Response/Recommendation: Although previously validated in other surgical subspecialties to predict venous thromboembolism (VTE), thromboelastography (TEG) has not been adequately trialed within orthopaedic surgical care. However, studies suggest that TEG is a useful adjunct for assessing orthopaedic hypercoagulopathy and VTE after traumatic injury and/or surgical intervention based upon a maximal amplitude (MA) > 65 mm.

Strength of Recommendation: Moderate

Rationale: VTE prevention continues to be a high priority for orthopaedic surgeons. However, VTE is not always preventable despite administration of various chemical and/or mechanical prophylaxis measures, especially in the context of no universal gold standard protocol (i.e., specific medication and duration1–4).

Viscoelastic hemostatic assays (VHA), like TEG or rotational thromboelastometry (ROTEM), offer the most comprehensive method of assessing individual patient coagulopathy. VHA globally assess coagulopathy by providing a graphical representation of the entire clotting cascade from clot initiation through fibrinolysis. Serial TEG of the severe trauma patient demonstrates the transition from index hypocoagulability to postinjury or postsurgical hypercoagulability also validating VTE prevention5,6. Stutz et al., describe the value of VHA assessing the “safe zone” for anticoagulation where patients are neither undertreated and unprotected from VTE or overtreated and at risk for undesirable postoperative hemorrhage and/or wound complications7.

TEG has demonstrated mortality benefit over conventional coagulation tests (CCT: (activated partial thromboplastin time [aPTT] and prothrombin time [PT]/ international normalized ratio [INR]) when guiding initial blood product transfusion for the seriously injured polytrauma patient8. In tandem, orthopaedic literature on the use of VHA also surrounds trauma resuscitation and severe hemorrhage. Modified TEG with platelet mapping demonstrated a reduced ratio of fresh frozen plasma (1 unit) to packed red cells (2.5 units) and platelets (2.8 units) during massive transfusion of severe pelvic fractures9. In a different study, TEG reaction time (R-time) > 6 min was found to be an independent risk factor for death in patients with pelvic fractures (odds ratio [OR] 16; 95% confidence interval [CI] 5.4-53, p=0.0010) with no significant association with CCT10. Another retrospective review of perioperative transfusions during orthopaedic spine procedures, fracture and total joint arthroplasty (TJA) surgery found TEG-guided transfusion therapy reduced and optimized blood components (p<0.05) with improved coagulation function (p<0.05) and decreased hospital length of stay (p< 0.001) as compared to CCT. The risk of bleeding and thrombosis was not specifically studied11.

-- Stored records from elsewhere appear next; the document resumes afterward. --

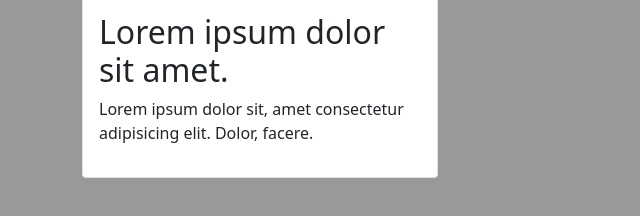
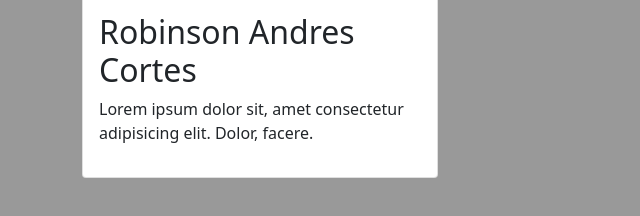
Before and after one commit to robinson-riwi/test, a plain HTML site: page index.html in a window 1280 px wide. Shown: the part 270-486 px from the top of the page, without its empty margins (0-640 px from the left). Drawn offline with nearby package versions, Linux system fonts and the light colour scheme.

Commit message:
actualizar h2

```diff
--- a/index.html
+++ b/index.html
@@ -19,7 +19,7 @@
             <div class="card"> <!--CARD-->
                 <img src="https://cdn.pixabay.com/photo/2023/11/24/18/52/cat-8410502_1280.jpg" class="img-fluid" alt="">
                 <div class="card-body"> <!--CARD BODY-->
-                    <h2>Lorem ipsum dolor sit amet.</h2>
+                    <h2>Robinson Andres Cortes</h2>
                     <p>Lorem ipsum dolor sit, amet consectetur adipisicing elit. Dolor, facere.</p>
                 </div>
             </div>
```
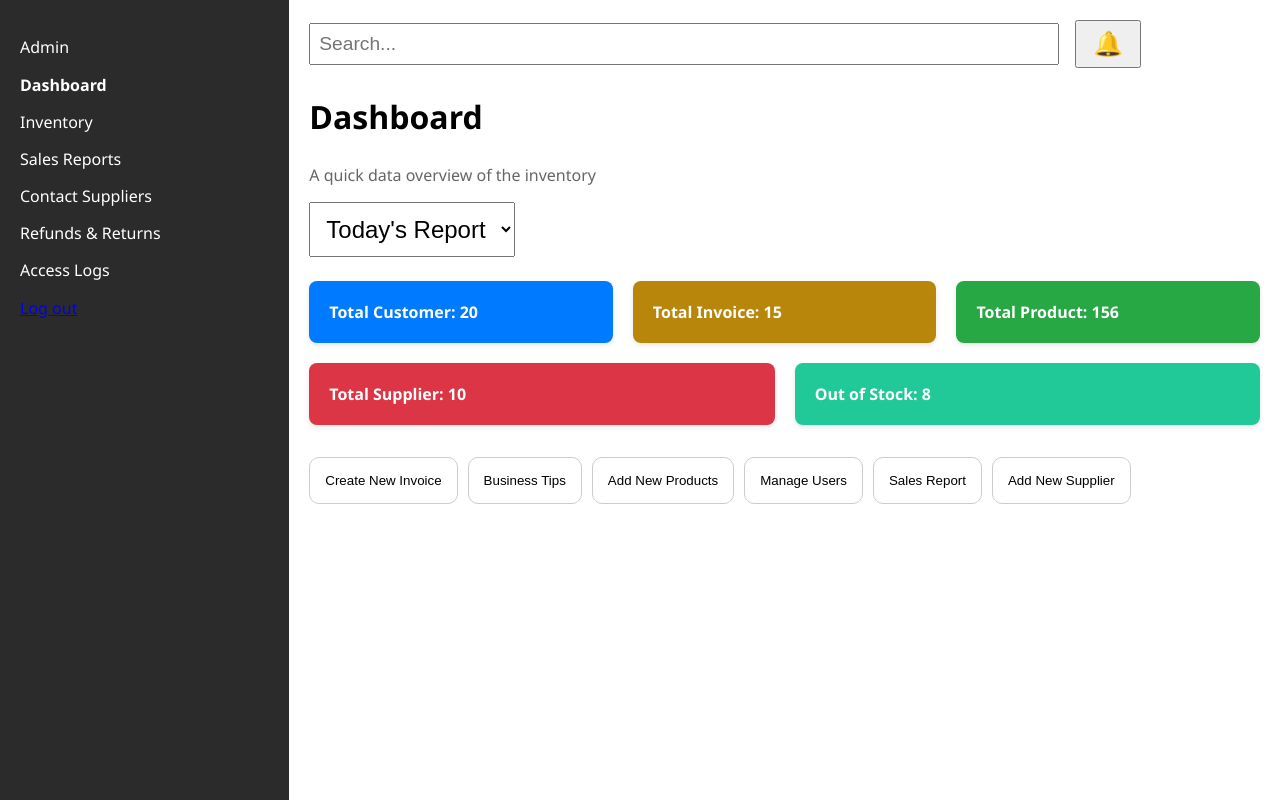
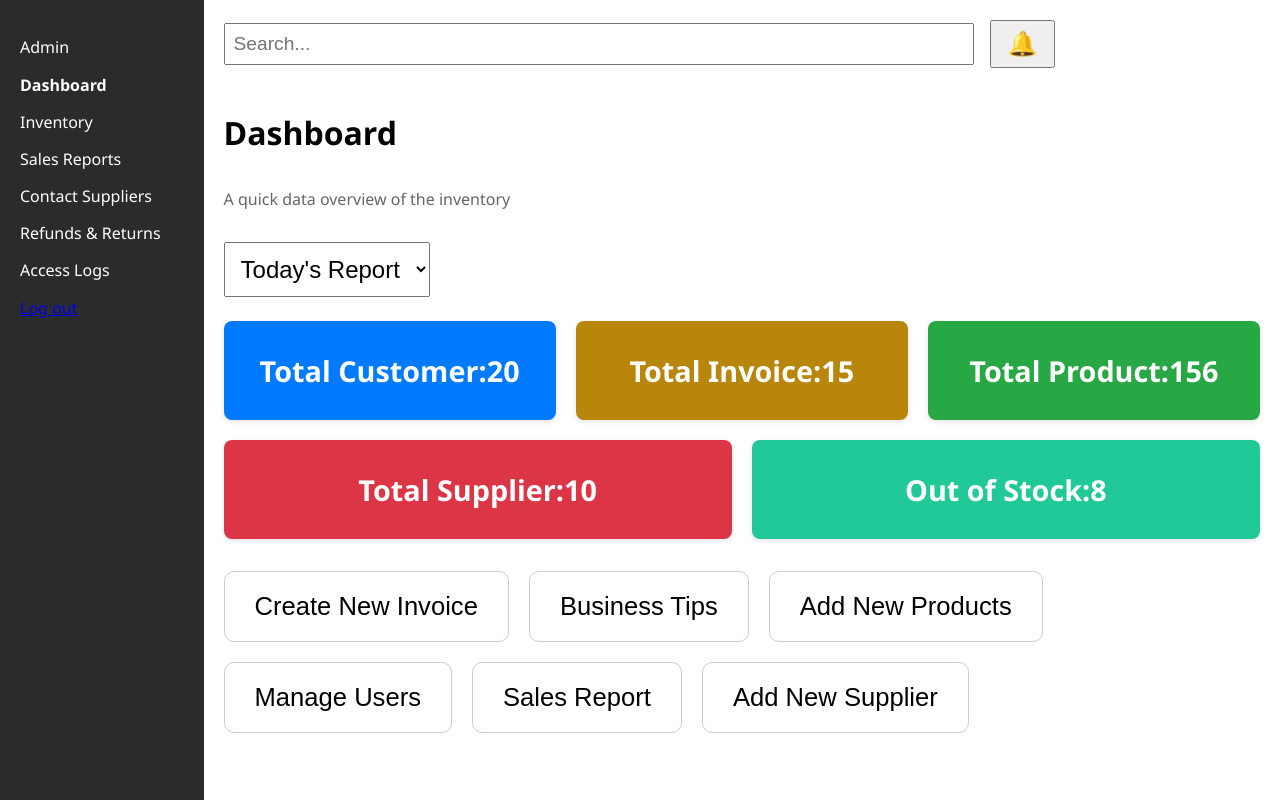
Before and after one commit to Lord-binns/IT38A-Enterprise-System, a PHP site: page /New_Finals_Activityt1/pages/dashboard.php in a window 1280 px wide. Run offline with PHP 8.4, Linux system fonts and the light colour scheme.

Commit message:
updated layout

```diff
--- a/New_Finals_Activityt1/pages/dashboard.php
+++ b/New_Finals_Activityt1/pages/dashboard.php
@@ -72,6 +72,9 @@
     }
 
     .dashboard-header {
+      display: flex;
+      flex-direction: column; /* Stack the elements vertically */
+      align-items: flex-start; /* Align items to the left */
       margin-bottom: 1.5rem;
     }
 
@@ -83,11 +86,13 @@
     .dashboard-header p {
       font-size: 1rem;
       color: #666;
+      margin-top: 0.5rem; /* Adds space between the title and the description */
     }
 
     .dashboard-header select {
       font-size: 1.5rem;
       padding: 0.75rem;
+      margin-top: 1rem; /* Adds space between the paragraph and the dropdown */
     }
 
     .metrics {
@@ -99,11 +104,15 @@
 
     .card {
       flex: 1 1 200px;
-  padding: 20px;
+      padding: 30px; /* Increased padding for larger cards */
       border-radius: 8px;
       color: white;
       font-weight: bold;
       box-shadow: 0 2px 5px rgba(0, 0, 0, 0.1);
+      display: flex;
+      justify-content: center;
+      align-items: center;
+      font-size: 1.8rem; /* Same font size for all cards */
     }
 
     .blue { background-color: #007bff; }
@@ -115,16 +124,19 @@
     .quick-actions {
       display: flex;
       flex-wrap: wrap;
-  gap: 10px;
+      gap: 20px; /* Increased gap for more spacing */
+      margin-top: 2rem; /* Space above the quick actions */
     }
 
     .quick-actions button {
-  padding: 15px;
+      padding: 20px 30px; /* Increased padding for larger buttons */
+      font-size: 1.6rem; /* Increased font size */
       border: 1px solid #ccc;
       background: white;
       border-radius: 10px;
       cursor: pointer;
       transition: 0.3s ease;
+      min-width: 200px; /* Ensures buttons are a minimum size */
     }
 
     .quick-actions button:hover {
@@ -169,7 +181,6 @@
         </select>
       </section>
 
-
       <section class="metrics">
         <div class="card blue">Total Customer: <span>20</span></div>
         <div class="card gold">Total Invoice: <span>15</span></div>
```
Lines whose indentation alone changed are shown as unchanged.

The progression towards a hypercoagulable state has been shown to occur early in the traumatic or postoperative phase. A prospective cohort polytrauma study found admission TEG hypercoagulability in 582/983 patients, with a doubled rate of deep venous thrombosis (DVT) despite prophylaxis when compared to hypocoagulable TEG patients (p=0.039)12. In a systematic review of 31 studies using TEG in orthopaedics, 17 studies cited MA as a significant predictor of VTE among a total of 6,348 patients13. Within this review, Brown et al., performed a selected meta-analysis of 5 studies with 3,180 patients to determine if an MA > 65 mm predicted VTE; they found an insignificant OR of 1.31 (95% CI, 0.74-2.34, p=0.175). Notably, the cutoff MA value to define hypercoagulability remains inconsistent within the literature and a limiting factor to its predictive value. However, this analysis found TEG consistently demonstrated hypercoagulability beginning soon after surgery. The study by Gary et al.14, and Cotton et al.15, were omitted from this meta-analysis despite being the initial studies indicating that an admission MA > 65 mm was a useful threshold for VTE prediction in orthopaedic trauma patients. In a retrospective cohort of 1,818 trauma patients stratified by extremity abbreviated injury severity scores ≥ 2 (ORTHO group) and <2 (non-ORTHO group), an admission MA > 65 mm constituted an OR of 3.66 for developing VTE, and MA > 72 mm increased the OR to 6.7014. In the prospective The Pragmatic, Randomized Optimal Platelet and Plasma Ratios (PROPPR) trial, there were early (< 12 days) and late (> 12 days) VTE events in trauma patients, with the preponderance of early events occurring within 72 hours of hospital admission and increased risk for patients with pelvic and/or femur fractures16.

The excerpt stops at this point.